Hermann Schussler: No Ordinary Man
Twenty-one year old Hermann Schussler (1842-1919) emigrated to California, from Switzerland, in 1864. Two years later, at the age of 23, he became Chief Engineer of the Spring Valley Water Works. Schussler was no ordinary young man. Born in the village of Rastebe in the Grand Duchy of Oldenberg, Germany, he came to California speaking little English. Armed with studies in civil engineering at the Universities of Karlsruhe and Zurich and a little engineering experience in Switzerland, Schussler rode into California on horseback with only a carpet bag for his personal belongings.
Schussler's career spanned a half-century leaving his mark for all times on the dams, reservoirs and aqueducts serving San Francisco, San Mateo, Santa Clara and Alameda Counties. Schussler's ingenuity and foresight produced water works that provide nearly 15% of the water supply for these counties today. Schussler was also famous for designing the Comstock water system, one of the most extraordinary engineering feats of the West.

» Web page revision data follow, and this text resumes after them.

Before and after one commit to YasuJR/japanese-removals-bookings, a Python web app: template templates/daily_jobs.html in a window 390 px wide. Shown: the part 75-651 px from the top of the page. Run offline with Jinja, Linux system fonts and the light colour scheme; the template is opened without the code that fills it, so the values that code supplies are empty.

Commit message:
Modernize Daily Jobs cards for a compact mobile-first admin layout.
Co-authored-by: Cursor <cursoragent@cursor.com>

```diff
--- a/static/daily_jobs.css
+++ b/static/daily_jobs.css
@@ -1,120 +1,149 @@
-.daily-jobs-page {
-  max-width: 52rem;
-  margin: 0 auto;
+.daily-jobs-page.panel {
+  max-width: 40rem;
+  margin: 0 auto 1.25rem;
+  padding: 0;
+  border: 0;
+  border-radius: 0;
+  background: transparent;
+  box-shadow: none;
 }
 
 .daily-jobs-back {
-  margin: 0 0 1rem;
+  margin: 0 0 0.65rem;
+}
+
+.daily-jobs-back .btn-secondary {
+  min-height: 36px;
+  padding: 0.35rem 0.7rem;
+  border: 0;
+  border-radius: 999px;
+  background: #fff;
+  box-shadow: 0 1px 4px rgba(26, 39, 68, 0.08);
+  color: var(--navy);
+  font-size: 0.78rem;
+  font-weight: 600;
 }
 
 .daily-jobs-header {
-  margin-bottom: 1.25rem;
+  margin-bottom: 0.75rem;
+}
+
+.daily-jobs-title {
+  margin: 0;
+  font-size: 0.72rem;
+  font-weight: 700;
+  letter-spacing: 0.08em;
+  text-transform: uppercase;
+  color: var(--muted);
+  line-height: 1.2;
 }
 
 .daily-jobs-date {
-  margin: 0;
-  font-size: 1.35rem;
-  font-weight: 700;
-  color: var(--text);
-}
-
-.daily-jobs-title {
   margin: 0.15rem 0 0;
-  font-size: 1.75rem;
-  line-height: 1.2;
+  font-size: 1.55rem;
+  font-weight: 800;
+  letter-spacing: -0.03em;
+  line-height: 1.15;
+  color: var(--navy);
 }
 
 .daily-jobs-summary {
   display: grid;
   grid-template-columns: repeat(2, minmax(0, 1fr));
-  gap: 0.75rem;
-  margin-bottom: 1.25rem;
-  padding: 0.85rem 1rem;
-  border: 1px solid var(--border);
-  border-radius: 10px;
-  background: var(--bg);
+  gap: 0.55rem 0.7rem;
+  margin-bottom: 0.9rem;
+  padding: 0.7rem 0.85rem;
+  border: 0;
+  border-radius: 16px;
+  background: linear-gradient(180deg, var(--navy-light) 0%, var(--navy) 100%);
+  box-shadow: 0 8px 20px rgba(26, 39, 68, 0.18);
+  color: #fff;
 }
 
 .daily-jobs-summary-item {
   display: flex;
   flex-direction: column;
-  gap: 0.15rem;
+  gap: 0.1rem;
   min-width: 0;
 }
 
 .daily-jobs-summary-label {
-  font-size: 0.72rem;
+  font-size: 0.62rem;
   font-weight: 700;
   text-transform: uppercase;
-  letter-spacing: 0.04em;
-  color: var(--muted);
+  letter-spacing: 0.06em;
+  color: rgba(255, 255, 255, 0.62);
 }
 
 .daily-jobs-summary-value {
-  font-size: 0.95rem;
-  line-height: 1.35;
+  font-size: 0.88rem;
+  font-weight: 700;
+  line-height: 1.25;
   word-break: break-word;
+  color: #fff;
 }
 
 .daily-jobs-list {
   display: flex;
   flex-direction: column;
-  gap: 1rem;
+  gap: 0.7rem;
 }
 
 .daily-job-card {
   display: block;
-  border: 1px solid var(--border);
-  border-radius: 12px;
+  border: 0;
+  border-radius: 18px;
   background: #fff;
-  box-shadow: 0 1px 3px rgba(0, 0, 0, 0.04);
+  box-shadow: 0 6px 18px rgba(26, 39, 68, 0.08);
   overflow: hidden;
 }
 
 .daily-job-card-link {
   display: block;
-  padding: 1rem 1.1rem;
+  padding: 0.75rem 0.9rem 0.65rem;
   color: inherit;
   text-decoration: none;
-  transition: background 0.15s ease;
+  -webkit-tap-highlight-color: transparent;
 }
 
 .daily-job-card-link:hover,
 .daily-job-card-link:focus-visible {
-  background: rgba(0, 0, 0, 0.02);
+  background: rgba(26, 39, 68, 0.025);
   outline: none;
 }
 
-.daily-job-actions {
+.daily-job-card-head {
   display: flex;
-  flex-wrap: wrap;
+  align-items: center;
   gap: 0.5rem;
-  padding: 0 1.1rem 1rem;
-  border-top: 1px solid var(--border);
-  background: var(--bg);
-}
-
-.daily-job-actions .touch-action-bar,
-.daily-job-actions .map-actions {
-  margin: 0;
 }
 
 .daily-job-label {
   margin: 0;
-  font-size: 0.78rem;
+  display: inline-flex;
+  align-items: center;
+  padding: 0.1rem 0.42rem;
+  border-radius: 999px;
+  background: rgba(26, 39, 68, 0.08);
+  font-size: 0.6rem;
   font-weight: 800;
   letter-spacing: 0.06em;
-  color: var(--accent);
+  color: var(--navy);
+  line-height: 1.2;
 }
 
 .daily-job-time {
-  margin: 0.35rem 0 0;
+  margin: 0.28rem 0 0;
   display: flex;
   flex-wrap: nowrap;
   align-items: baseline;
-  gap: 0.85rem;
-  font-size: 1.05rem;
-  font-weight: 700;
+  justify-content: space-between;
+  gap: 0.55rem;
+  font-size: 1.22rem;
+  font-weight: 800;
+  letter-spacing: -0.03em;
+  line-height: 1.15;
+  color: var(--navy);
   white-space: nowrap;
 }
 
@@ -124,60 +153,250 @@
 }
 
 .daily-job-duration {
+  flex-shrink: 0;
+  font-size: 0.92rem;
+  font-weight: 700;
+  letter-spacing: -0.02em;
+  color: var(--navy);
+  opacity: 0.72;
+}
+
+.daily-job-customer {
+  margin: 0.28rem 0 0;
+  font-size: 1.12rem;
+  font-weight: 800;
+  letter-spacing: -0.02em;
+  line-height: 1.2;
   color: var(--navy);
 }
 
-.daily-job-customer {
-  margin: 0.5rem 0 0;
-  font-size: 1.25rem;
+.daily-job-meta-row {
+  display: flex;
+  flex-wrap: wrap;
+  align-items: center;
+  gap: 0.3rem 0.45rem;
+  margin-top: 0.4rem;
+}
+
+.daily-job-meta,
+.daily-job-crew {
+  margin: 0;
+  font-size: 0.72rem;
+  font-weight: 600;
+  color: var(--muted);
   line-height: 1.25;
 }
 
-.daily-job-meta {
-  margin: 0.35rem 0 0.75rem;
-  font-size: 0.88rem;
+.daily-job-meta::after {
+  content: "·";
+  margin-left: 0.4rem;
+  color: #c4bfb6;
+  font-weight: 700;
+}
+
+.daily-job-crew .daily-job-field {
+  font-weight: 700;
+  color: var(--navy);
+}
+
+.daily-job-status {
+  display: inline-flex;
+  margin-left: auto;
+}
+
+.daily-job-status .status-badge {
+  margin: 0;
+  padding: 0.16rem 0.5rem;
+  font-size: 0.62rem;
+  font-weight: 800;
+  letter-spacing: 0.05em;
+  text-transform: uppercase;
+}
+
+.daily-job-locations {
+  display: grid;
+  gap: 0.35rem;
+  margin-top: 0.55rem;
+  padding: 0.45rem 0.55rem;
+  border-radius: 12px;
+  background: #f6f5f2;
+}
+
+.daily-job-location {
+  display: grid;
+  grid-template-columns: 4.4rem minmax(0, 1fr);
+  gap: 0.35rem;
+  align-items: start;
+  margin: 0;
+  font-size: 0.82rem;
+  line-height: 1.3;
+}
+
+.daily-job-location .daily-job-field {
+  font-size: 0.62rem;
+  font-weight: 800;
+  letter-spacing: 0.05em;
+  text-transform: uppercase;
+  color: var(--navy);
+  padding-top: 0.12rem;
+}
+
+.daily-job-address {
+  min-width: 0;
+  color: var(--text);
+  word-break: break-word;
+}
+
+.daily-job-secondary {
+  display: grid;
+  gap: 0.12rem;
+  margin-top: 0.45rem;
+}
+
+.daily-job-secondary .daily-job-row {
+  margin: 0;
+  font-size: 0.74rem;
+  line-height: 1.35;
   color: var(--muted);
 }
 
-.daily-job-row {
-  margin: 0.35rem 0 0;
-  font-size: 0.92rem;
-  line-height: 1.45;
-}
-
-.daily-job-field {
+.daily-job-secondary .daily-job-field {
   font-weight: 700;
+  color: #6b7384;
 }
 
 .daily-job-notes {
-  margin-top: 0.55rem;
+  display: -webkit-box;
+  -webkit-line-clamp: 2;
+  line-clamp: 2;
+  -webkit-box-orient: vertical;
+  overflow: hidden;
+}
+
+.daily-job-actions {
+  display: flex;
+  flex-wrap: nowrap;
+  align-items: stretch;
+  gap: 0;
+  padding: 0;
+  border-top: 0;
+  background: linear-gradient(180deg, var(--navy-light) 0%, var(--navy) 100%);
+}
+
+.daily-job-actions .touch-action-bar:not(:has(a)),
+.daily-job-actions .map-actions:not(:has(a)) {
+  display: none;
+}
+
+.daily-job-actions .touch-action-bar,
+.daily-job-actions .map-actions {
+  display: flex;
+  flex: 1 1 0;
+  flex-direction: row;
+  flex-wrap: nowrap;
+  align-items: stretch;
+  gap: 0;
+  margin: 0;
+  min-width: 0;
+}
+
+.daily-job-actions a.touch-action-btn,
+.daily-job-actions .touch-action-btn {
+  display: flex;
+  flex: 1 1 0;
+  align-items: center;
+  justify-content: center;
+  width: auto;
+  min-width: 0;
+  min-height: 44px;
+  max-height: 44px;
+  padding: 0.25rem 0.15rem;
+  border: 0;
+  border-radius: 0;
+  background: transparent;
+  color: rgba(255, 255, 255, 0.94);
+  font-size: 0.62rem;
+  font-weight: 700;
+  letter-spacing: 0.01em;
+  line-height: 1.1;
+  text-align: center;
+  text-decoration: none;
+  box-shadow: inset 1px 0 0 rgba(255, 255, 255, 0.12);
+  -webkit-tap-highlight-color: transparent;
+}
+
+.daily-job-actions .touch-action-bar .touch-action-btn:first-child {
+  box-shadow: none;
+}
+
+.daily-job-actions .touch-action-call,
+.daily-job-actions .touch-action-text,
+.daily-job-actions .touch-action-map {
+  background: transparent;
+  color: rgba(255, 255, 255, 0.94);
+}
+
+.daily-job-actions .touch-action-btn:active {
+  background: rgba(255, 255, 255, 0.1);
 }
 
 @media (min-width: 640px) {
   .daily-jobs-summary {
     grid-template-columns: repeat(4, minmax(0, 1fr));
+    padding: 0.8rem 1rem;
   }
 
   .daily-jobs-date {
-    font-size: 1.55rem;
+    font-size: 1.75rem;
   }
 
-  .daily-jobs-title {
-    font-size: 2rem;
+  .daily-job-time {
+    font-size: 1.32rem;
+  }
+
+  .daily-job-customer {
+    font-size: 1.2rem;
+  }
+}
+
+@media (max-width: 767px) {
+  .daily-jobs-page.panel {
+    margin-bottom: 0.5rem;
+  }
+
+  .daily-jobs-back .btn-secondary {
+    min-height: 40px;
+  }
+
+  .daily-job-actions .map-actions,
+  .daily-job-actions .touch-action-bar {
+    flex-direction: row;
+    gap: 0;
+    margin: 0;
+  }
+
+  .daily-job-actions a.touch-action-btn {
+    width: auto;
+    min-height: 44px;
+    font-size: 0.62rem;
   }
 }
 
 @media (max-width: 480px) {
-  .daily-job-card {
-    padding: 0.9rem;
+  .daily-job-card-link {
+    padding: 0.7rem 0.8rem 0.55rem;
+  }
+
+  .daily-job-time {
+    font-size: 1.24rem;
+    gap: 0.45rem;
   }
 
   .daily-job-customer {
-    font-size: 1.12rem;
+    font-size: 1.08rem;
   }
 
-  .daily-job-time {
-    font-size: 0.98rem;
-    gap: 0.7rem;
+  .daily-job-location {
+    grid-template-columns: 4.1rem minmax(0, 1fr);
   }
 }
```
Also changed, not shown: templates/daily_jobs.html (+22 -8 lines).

The Upper Crystal Springs Dam and Reservoir was built in 1876. It is 520 ft. long and 70 feet high and separates the upper and lower Crystal Springs lakes three miles from the southern end. The Lower Crystal Springs Dam was built by Schussler in 1888. In 1911, it was raised to its present height of 154 ft. It is 176 ft. wide at the base and 600 ft. long at the crest. The arched dam is built up of interlocking concrete blocks formed and poured in place.

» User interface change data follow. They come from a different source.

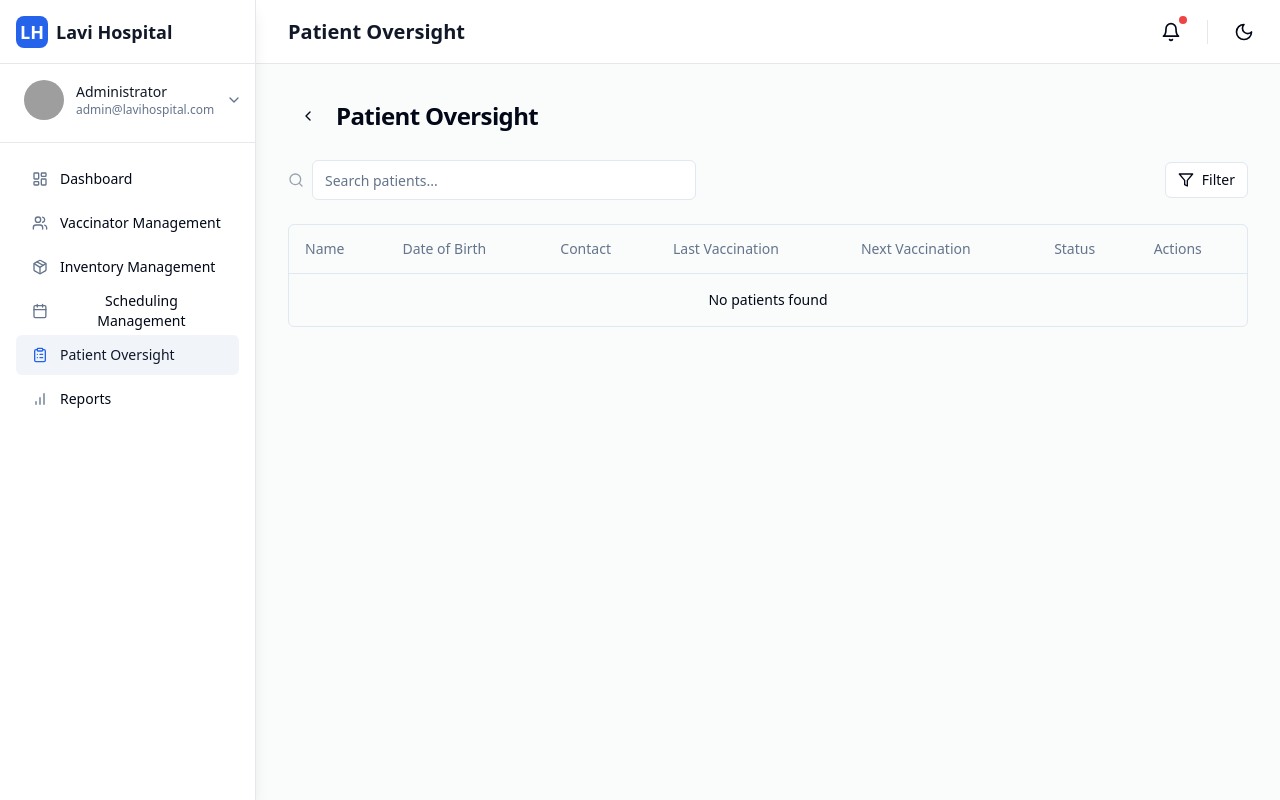
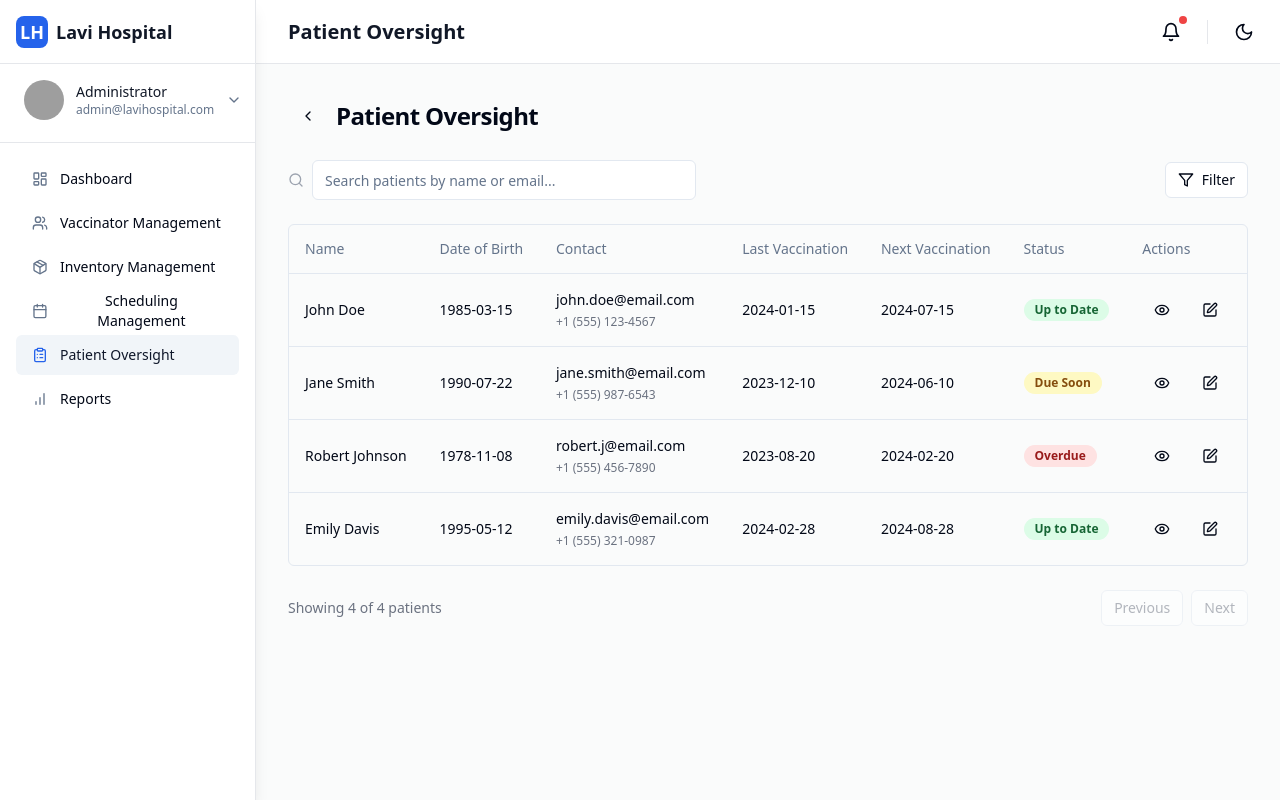
Before and after one commit to Baby-jesuset/lavi-hospital-vaccination-system, a Next.js app: page /admin/patient-oversight in a window 1280 px wide. Built offline with nearby package versions, Linux system fonts and the light colour scheme; grey boxes are pictures that could not be loaded.

Commit message:
fix: resolve prerender error for patient oversight page
Force dynamic rendering, client-side component, sample data, UI/UX enhancements

Co-authored-by: undefined <undefined+undefined@users.noreply.github.com>

```diff
--- a/app/admin/patient-oversight/page.tsx
+++ b/app/admin/patient-oversight/page.tsx
@@ -4,11 +4,82 @@ import { useState } from "react"
 import { Button } from "@/components/ui/button"
 import { Input } from "@/components/ui/input"
 import { Table, TableBody, TableCell, TableHead, TableHeader, TableRow } from "@/components/ui/table"
-import { ChevronLeft, Search, Filter } from "lucide-react"
+import { Badge } from "@/components/ui/badge"
+import { ChevronLeft, Search, Filter, Eye, Edit } from "lucide-react"
 import Link from "next/link"
+
+// Force dynamic rendering to prevent prerender errors
+export const dynamic = "force-dynamic"
 
 export default function PatientOversight() {
   const [searchQuery, setSearchQuery] = useState("")
+
+  // Sample patient data for demonstration
+  const patients = [
+    {
+      id: 1,
+      name: "John Doe",
+      dateOfBirth: "1985-03-15",
+      contact: "john.doe@email.com",
+      phone: "+1 (555) 123-4567",
+      lastVaccination: "2024-01-15",
+      nextVaccination: "2024-07-15",
+      status: "Up to Date",
+      vaccinationCount: 3,
+    },
+    {
+      id: 2,
+      name: "Jane Smith",
+      dateOfBirth: "1990-07-22",
+      contact: "jane.smith@email.com",
+      phone: "+1 (555) 987-6543",
+      lastVaccination: "2023-12-10",
+      nextVaccination: "2024-06-10",
+      status: "Due Soon",
+      vaccinationCount: 2,
+    },
+    {
+      id: 3,
+      name: "Robert Johnson",
+      dateOfBirth: "1978-11-08",
+      contact: "robert.j@email.com",
+      phone: "+1 (555) 456-7890",
+      lastVaccination: "2023-08-20",
+      nextVaccination: "2024-02-20",
+      status: "Overdue",
+      vaccinationCount: 1,
+    },
+    {
+      id: 4,
+      name: "Emily Davis",
+      dateOfBirth: "1995-05-12",
+      contact: "emily.davis@email.com",
+      phone: "+1 (555) 321-0987",
+      lastVaccination: "2024-02-28",
+      nextVaccination: "2024-08-28",
+      status: "Up to Date",
+      vaccinationCount: 4,
+    },
+  ]
+
+  const filteredPatients = patients.filter(
+    (patient) =>
+      patient.name.toLowerCase().includes(searchQuery.toLowerCase()) ||
+      patient.contact.toLowerCase().includes(searchQuery.toLowerCase()),
+  )
+
+  const getStatusBadge = (status: string) => {
+    switch (status) {
+      case "Up to Date":
+        return <Badge className="bg-green-100 text-green-800">Up to Date</Badge>
+      case "Due Soon":
+        return <Badge className="bg-yellow-100 text-yellow-800">Due Soon</Badge>
+      case "Overdue":
+        return <Badge className="bg-red-100 text-red-800">Overdue</Badge>
+      default:
+        return <Badge variant="secondary">{status}</Badge>
+    }
+  }
 
   return (
     <div className="space-y-6">
@@ -28,7 +99,7 @@ export default function PatientOversight() {
           <Search className="h-4 w-4 text-gray-400" />
           <Input
             type="search"
-            placeholder="Search patients..."
+            placeholder="Search patients by name or email..."
             value={searchQuery}
             onChange={(e) => setSearchQuery(e.target.value)}
             className="max-w-sm"
@@ -54,13 +125,55 @@ export default function PatientOversight() {
             </TableRow>
           </TableHeader>
           <TableBody>
-            <TableRow>
-              <TableCell colSpan={7} className="text-center py-4">
-                No patients found
-              </TableCell>
-            </TableRow>
+            {filteredPatients.length > 0 ? (
+              filteredPatients.map((patient) => (
+                <TableRow key={patient.id}>
+                  <TableCell className="font-medium">{patient.name}</TableCell>
+                  <TableCell>{patient.dateOfBirth}</TableCell>
+                  <TableCell>
+                    <div className="space-y-1">
+                      <div className="text-sm">{patient.contact}</div>
+                      <div className="text-xs text-gray-500">{patient.phone}</div>
+                    </div>
+                  </TableCell>
+                  <TableCell>{patient.lastVaccination}</TableCell>
+                  <TableCell>{patient.nextVaccination}</TableCell>
+                  <TableCell>{getStatusBadge(patient.status)}</TableCell>
+                  <TableCell>
+                    <div className="flex items-center space-x-2">
+                      <Button variant="ghost" size="sm">
+                        <Eye className="h-4 w-4" />
+                      </Button>
+                      <Button variant="ghost" size="sm">
+                        <Edit className="h-4 w-4" />
+                      </Button>
+                    </div>
+                  </TableCell>
+                </TableRow>
+              ))
+            ) : (
+              <TableRow>
+                <TableCell colSpan={7} className="text-center py-4">
+                  {searchQuery ? "No patients found matching your search" : "No patients found"}
+                </TableCell>
+              </TableRow>
+            )}
           </TableBody>
         </Table>
+      </div>
+
+      <div className="flex items-center justify-between text-sm text-gray-500">
+        <div>
+          Showing {filteredPatients.length} of {patients.length} patients
+        </div>
+        <div className="flex items-center space-x-2">
+          <Button variant="outline" size="sm" disabled>
+            Previous
+          </Button>
+          <Button variant="outline" size="sm" disabled>
+            Next
+          </Button>
+        </div>
       </div>
     </div>
   )
```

This bronze plaque, commemorating Schussler, was installed at the Crystal Springs Dam in 1976 upon designation of Lower Crystal Springs Dam as a California Historic Civil Engineering landmark by the American Society of Civil Engineers. Inscribed and translated is the epitaph of Sir Christopher Wren in Saint Paul's Cathedral in London,"'Monumentum Requiris, Circumspice" ("If you seek his monument, look about you").